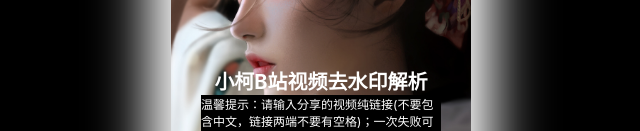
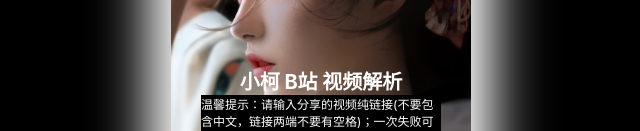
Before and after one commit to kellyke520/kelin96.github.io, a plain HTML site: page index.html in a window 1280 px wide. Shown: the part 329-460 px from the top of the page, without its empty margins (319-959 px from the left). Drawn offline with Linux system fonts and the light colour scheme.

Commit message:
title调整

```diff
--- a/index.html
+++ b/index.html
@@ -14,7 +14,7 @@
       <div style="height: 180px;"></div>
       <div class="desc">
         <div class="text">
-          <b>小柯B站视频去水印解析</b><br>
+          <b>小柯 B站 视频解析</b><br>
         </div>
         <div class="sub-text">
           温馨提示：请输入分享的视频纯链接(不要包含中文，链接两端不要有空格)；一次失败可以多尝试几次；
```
────
- _Action item_
Every line containing the string "index" should be pulled from the listing and copied.

- _Result below_
Before and after one commit to kellyke520/kelin96.github.io, a plain HTML site: page index.html in a window 1280 px wide. Shown: the part 329-460 px from the top of the page, without its empty margins (319-959 px from the left). Drawn offline with Linux system fonts and the light colour scheme.
--- a/index.html
+++ b/index.html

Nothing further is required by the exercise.